*YOUR ASSIGNMENT*. Identify every line in the records below that contains the word "dataframe", and copy each of those lines.
DATA PROVIDED below:
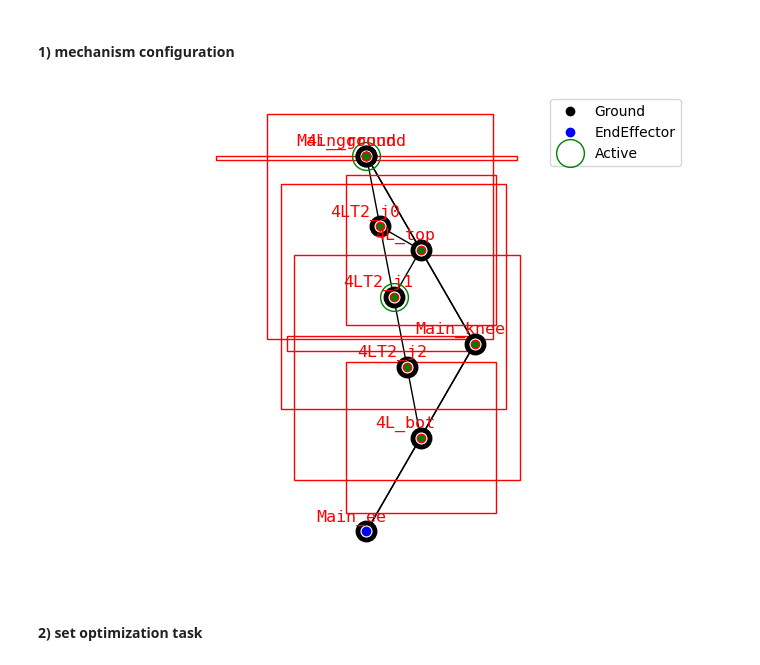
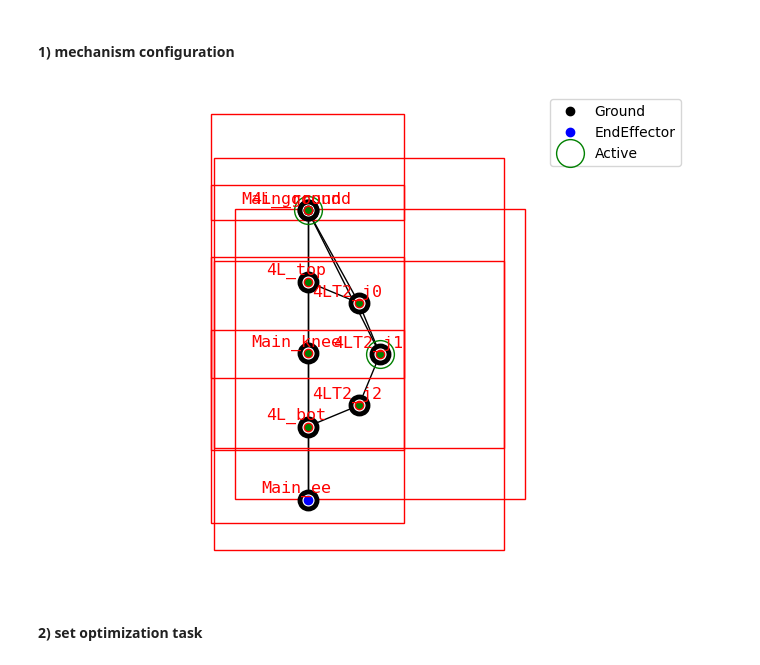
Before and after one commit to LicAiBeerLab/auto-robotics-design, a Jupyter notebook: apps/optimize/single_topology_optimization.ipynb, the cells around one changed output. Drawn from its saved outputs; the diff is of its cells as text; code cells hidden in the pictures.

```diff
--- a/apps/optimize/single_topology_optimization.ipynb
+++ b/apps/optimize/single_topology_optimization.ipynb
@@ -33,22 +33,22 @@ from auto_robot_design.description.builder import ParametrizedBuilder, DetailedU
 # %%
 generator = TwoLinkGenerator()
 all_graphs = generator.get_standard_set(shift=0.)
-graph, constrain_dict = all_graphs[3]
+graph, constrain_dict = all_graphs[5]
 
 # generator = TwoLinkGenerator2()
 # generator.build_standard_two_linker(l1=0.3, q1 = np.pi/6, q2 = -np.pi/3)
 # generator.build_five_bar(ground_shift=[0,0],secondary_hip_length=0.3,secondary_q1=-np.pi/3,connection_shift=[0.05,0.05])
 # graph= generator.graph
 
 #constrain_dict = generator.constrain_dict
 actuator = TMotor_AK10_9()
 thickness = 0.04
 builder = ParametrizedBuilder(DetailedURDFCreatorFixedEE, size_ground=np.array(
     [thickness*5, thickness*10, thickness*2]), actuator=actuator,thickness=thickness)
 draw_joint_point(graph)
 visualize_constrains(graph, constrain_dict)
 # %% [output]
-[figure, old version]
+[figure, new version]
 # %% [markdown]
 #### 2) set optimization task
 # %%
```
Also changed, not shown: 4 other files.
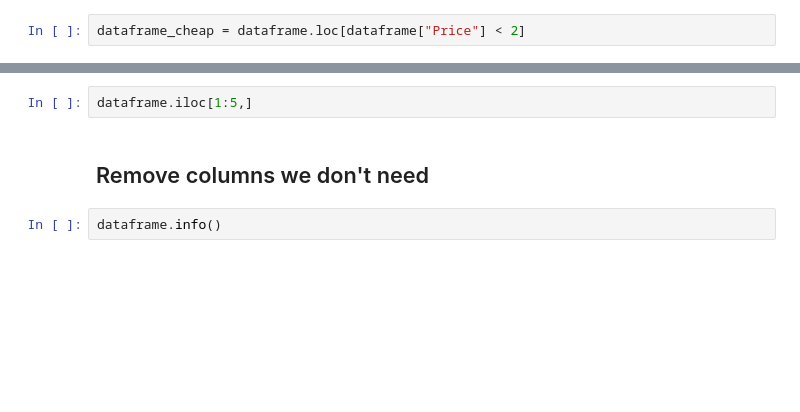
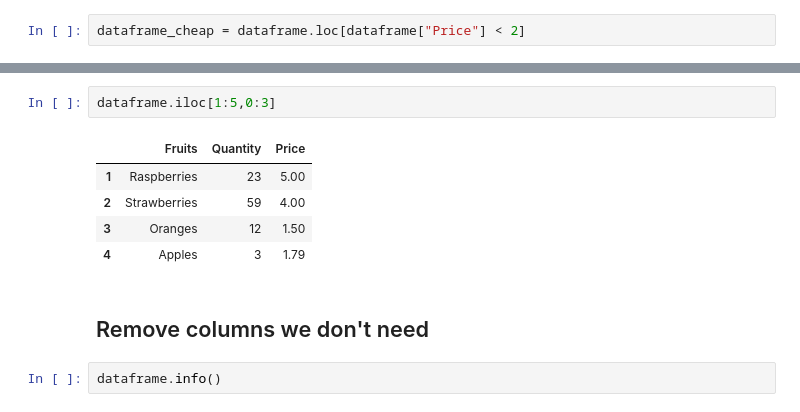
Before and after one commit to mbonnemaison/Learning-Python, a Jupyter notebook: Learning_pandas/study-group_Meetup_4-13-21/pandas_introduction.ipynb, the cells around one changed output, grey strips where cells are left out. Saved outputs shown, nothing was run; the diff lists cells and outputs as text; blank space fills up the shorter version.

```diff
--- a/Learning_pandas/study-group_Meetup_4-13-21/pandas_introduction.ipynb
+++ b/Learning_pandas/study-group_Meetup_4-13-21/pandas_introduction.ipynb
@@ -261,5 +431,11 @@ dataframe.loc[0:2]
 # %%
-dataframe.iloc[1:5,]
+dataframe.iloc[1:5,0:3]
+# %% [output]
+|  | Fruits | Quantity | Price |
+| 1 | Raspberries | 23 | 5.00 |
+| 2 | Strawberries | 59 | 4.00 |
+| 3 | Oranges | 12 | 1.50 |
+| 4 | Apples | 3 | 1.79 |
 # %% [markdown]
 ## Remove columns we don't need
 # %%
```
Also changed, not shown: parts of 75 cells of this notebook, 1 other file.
End of DATA PROVIDED.
*ANSWER BOX*.
@@ -261,5 +431,11 @@ dataframe.loc[0:2]
-dataframe.iloc[1:5,]
+dataframe.iloc[1:5,0:3]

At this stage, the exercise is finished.